However, it is wonderful having novels on the way to publication from great houses and knowing that when they do come out, people will read them and know my name. The fame a writer has is infinitesimal compared even to some C or D list actor, but still, knowing that people are aware of you and your work is a great – and sometimes terrifying – feeling.
But I am no Ozymandias.
When I hear people saying, “I write because I can’t NOT write,” I want to smack them about the head and shoulders and edit their double negatives. Placing the desire and vocation of writing on the level of, say, breathing, is the same sort of reasoning twelve year old girls use to justify getting the newest skirt – they just HAD to.
I’ve heard writers speak of TRUTH – that it’s at the tip of their pen and all of literature is an attempt to achieve it. I’ve read that some authors feel that we’re all born flawed, and wounded, and the act of all creation is a way to heal that wound. Certain misogynists feel that all artistic pursuit is an attempt by men to become a gestative, creative force – all art is due to womb envy – which leaves me wondering, then, why do women write?
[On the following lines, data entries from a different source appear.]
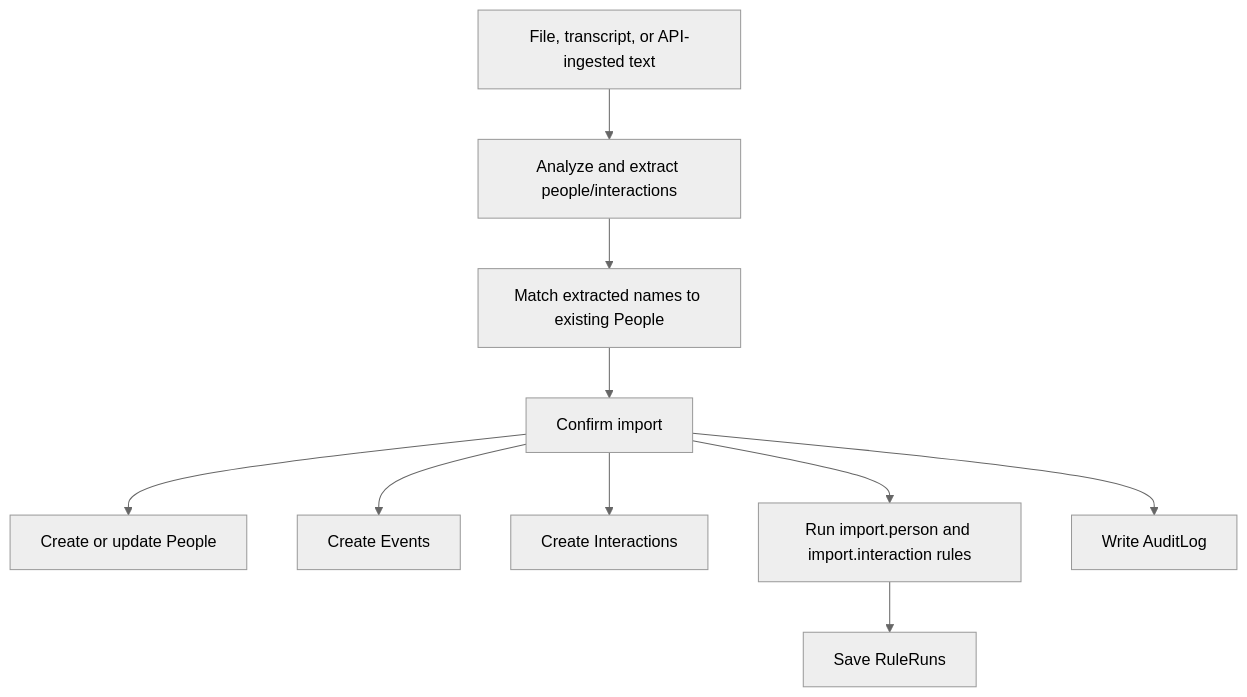
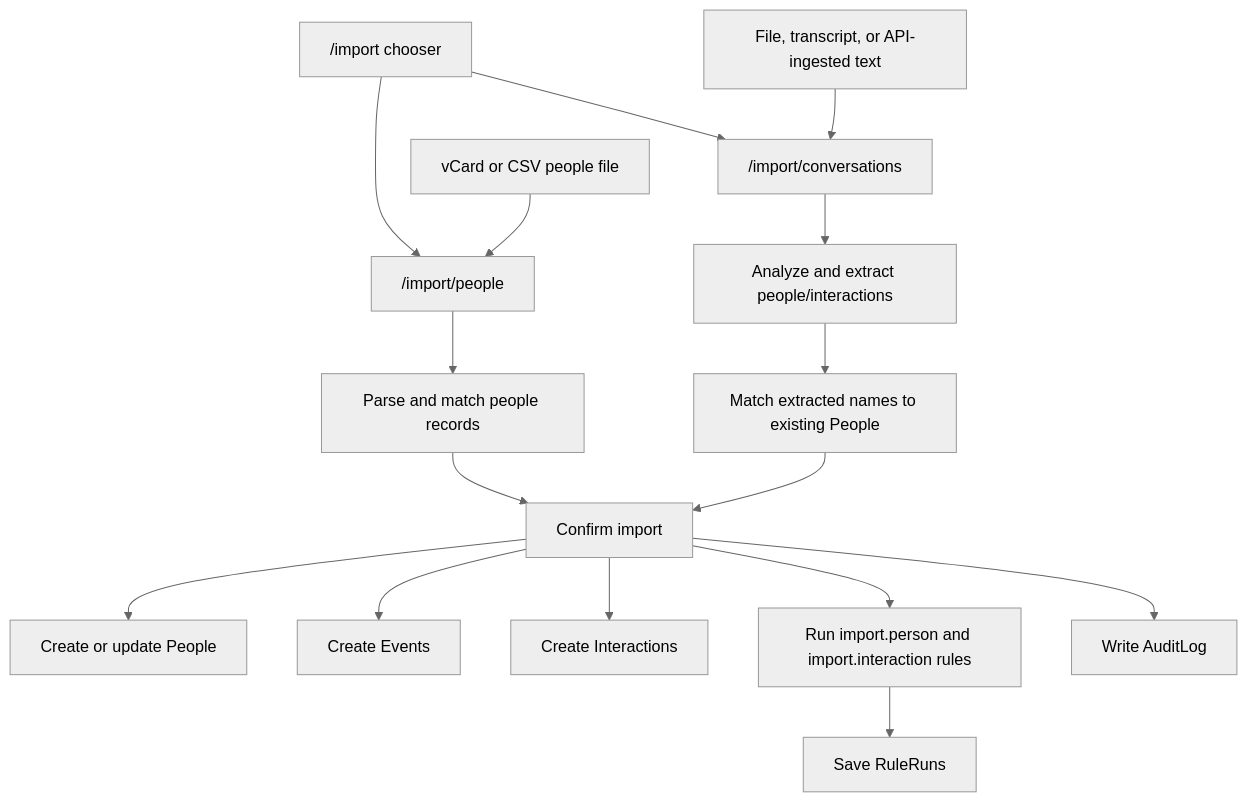
The fifth of 18 diagrams in docs/PERSONS_ARCHITECTURE.md (josephdfryer/life-os), drawn with Mermaid (neutral theme) before and after one commit. The commit also changed other lines of this file and 3 other files, not shown here.

Commit message:
feat: split import flows into pages

````diff
--- a/docs/PERSONS_ARCHITECTURE.md
+++ b/docs/PERSONS_ARCHITECTURE.md
@@ -166,12 +166,18 @@
 ```mermaid
 flowchart TD
-  File["File, transcript, or API-ingested text"] --> Analyze["Analyze and extract people/interactions"]
+  ImportHub["/import chooser"] --> PeopleImport["/import/people"]
+  ImportHub --> ConversationImport["/import/conversations"]
+  PeopleFile["vCard or CSV people file"] --> PeopleImport
+  File["File, transcript, or API-ingested text"] --> ConversationImport
+  ConversationImport --> Analyze["Analyze and extract people/interactions"]
+  PeopleImport --> ParsePeople["Parse and match people records"]
+  ParsePeople --> Confirm
   Analyze --> MatchPeople["Match extracted names to existing People"]
   MatchPeople --> Confirm["Confirm import"]
   Confirm --> People["Create or update People"]
   Confirm --> Events["Create Events"]
   Confirm --> Interactions["Create Interactions"]
   Confirm --> Rules["Run import.person and import.interaction rules"]
   Rules --> RuleRuns["Save RuleRuns"]
   Confirm --> Audit["Write AuditLog"]
 ```
````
No, none of this applies to me. Or maybe all of it. Shit I don’t know. But I keep going back to one thing.
It’s 1979 and we’re somewhere outside Kankakee, Illinois, barreling through the night in my father’s light blue ’73 Impala. My mom slumps against the passenger window, head against a pillow, bare feet on the dash. My sister has passed into slumber on her side of the car, sprawled out on the big bench seat, no seatbelt in sight.
I can’t sleep. I’ve always been a good sleeper, going down easy if I had half a chance, but I’m too excited and we’ll be in Ludington, Michigan, in the morning and that’s my most favorite place in the world, on the beach, the eastern shore of Lake Michigan, sliding down the dunes, roasting hot-dogs over driftwood fires, having ice cream at the nearby A&W Root Beer stand.
But it’s after midnight now and I can’t sleep.
Dad fiddles with the dial, moving the red frequency indicator back and forth across the face of the radio, changing the shape of the soft static coming from the speakers and making my mom grunt and twist her body a little. He turns it off and drums his fingers on the steering wheel.
In the backseat, I scoot up and hang my arms over into the front seat, resting my chin on the upholstery.
Dad, in a kind of whispery voice, says, “Hey, tiger, you wanna hear a story?”
Mom shushes us but then says, “Just keep your voices down, okay? It’s late.”
Dad says, “You ever heard of the Greeks?”
“Yeah, we saw that movie.”
“That’s right.” He rubs his chin and says, “This story was close to the same time in history, but it’s about a war. The Trojan war. All fought because of a girl.”
He stares out the windshield for a bit, headlights passing us like ghosts while bugs make bright streamers in the air before ending as soft splats on the window.
“It starts like this, if I can remember it right…’I sing, O Muse, of the wrath of Achilles, Peleus’ son…’”
“What’s a Muse?”
He smiles and even though I can’t see it in the darkness of the car, I know it’s there.
“Well…let me tell you…”
I sit, chin on upholstery, hands empty and swinging loose, hanging on his every word as he retells The Illiad, after midnight, going eighty miles an hour, somewhere in Illinois, 1979.
This I will never forget. This I will never forget.
There are moments that shape the course of our lives. Some bad, some good. Sometimes they’re such small, passing moments, you never realize how important they are to you without the space of forty years in which to view them.
But I know why I write.
I write in hopes of giving to others what my father gave to me. The intense joy of story, well-told. An adventure. An escape. And to add my voice to the chorus of innumerable storytellers since mankind sat huddled around campfires.
We are what we do. Sometimes, we can change the world – or at least another person – by what we say.